Refer to Excavating Systems, Planning, Design and Safety, 2009 for the following suggested values of \mu
Moist clay soils: 0.4-0.5
Saturated clay soils: 0.45-0.5
Cohesionless, medium dense: 0.3-0.4
Cohesionless, loose to medium: 0.2-0.35

Here are some notes on the discretized method (semi-large file – about 10MB, I will try to shrink later):
Boussinesq Strip Load Discritization Method 2

Now my problem is this – when I compare the “discretized” approach to the integrated I do not get similar values, not even close. I have to think that I am in error somewhere, but I cannot find where. I have compared spreadsheets to other programs to hand calcs. I will continue to search, but for now, I have attached a couple hand calcs showing the discrepancy. I will also attach a spreadsheet comparing techniques.

UPDATE:

I believe I have now solved this problem. Where I went wrong – When integrating for a strip load you would use boundary conditions from +infinity to -infinity. Which is NOT what I was doing. I was taking the load as if it was an AREA surcharge over a one foot length (along the wall). This is not right. I must say though that Bowles does a poor job explaining that part (in my opinion). Therefore if you want to simulate a stip load you MUST enter a large “Y” dimension so that the program realizes the effect of a STRIP load and not an AREA load.
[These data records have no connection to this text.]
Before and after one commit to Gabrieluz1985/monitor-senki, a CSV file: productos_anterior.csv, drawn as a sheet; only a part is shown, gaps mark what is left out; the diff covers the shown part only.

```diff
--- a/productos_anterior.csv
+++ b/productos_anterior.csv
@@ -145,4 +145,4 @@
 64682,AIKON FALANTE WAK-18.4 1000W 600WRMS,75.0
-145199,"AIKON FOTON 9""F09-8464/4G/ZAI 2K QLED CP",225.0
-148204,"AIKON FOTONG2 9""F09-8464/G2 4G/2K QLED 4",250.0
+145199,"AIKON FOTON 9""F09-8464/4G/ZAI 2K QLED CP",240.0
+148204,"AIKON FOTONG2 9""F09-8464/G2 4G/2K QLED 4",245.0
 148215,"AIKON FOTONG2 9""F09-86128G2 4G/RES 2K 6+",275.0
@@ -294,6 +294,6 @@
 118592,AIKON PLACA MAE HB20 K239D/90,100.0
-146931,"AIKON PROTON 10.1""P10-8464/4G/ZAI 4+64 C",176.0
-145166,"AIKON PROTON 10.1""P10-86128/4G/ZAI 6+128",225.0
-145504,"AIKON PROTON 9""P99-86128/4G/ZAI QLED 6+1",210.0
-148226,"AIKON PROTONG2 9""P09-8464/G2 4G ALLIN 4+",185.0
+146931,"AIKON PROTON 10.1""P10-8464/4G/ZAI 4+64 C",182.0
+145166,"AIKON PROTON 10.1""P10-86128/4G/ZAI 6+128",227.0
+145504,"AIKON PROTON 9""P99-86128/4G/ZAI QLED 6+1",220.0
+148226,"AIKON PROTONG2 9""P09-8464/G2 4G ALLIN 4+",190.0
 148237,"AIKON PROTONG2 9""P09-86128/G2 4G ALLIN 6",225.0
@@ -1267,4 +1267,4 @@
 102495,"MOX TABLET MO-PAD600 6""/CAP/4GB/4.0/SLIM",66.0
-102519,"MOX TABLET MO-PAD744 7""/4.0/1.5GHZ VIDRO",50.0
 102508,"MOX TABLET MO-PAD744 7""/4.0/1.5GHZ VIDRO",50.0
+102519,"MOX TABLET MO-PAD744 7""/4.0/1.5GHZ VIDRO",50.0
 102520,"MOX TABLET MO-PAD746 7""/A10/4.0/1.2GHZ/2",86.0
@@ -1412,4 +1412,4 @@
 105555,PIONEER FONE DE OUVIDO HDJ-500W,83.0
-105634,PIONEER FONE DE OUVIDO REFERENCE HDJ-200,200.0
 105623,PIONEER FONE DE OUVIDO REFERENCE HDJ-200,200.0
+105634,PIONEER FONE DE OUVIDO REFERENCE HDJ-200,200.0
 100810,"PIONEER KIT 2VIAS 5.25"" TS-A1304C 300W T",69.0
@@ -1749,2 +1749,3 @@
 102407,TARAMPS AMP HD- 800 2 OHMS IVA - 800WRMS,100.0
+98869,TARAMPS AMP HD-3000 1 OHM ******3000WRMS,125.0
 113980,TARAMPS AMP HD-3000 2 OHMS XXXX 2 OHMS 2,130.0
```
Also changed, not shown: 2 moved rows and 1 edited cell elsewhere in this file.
This should really be built into the worksheet but is not yet.

Attached is a hand calc comparison between the “integrated” and discretized approach.
Boussinesq Integrated vs Discretized
Elastic Method – Compare Integrated to Discretized

Elastic Methods Nomenclature Notes

Elastic Methods Spangler Derives Integrated Method
Offset Surcharge Strip Load Comparison Spreadsheet

Another problem when using elastic methods is that all equations assume that the load is applied at the same elevation as the top of the wall. How can we handle a slope atop the wall with a load applied at the top of the slope? Well the railroad design manuals (See UPRR Shoring Manual) distribute the load down through the soil at a certain angle (they use a 2V:1H) and find a new uniform load applied at this elevation.

Elastic Methods - Slope Diagram

Elastic Methods – Slope Diagram

2 comments for “Surcharge Analysis – Elastic Methods – Strip Load

  1. March 25, 2014 at 11:07 am

    Why the Boussinesq equation does not include Ka? It seems that the result is always the same regardless the type of soil.

  2. March 26, 2014 at 7:16 am

    Good question. There are (sorta) of 2 answers here: First reason being, is that the Boussinesq equation is based on elasticity. It is the distribution of a vertical pressure through an elastic semi-infinite material. Therefore the typical soil parameters we are used to using to derive Ka (such as friction angle, backslope, etc) take on a different form. We are no longer using Coulomb or Rankine’s equations. Instead we must assume a value of poisson’s ratio. This value is really the only value that relates to the material. In most equations (i.e. the line load and strip load equations) it is assumed that the value is 0.5. The second part to this answer is to remember that Ka is really just a coefficient that relates vertical pressure to horizontal pressure and it is not a material property. Therefore if you were to solve the Boussinesq equation and divide your answer by your vertical pressure you would get somewhat of a pseudo-Ka value. It would not really be a Ka value to use with soil pressure but it does relate the vertical surcharge load to horizontal pressure.

Thoughts? Comments? Questions?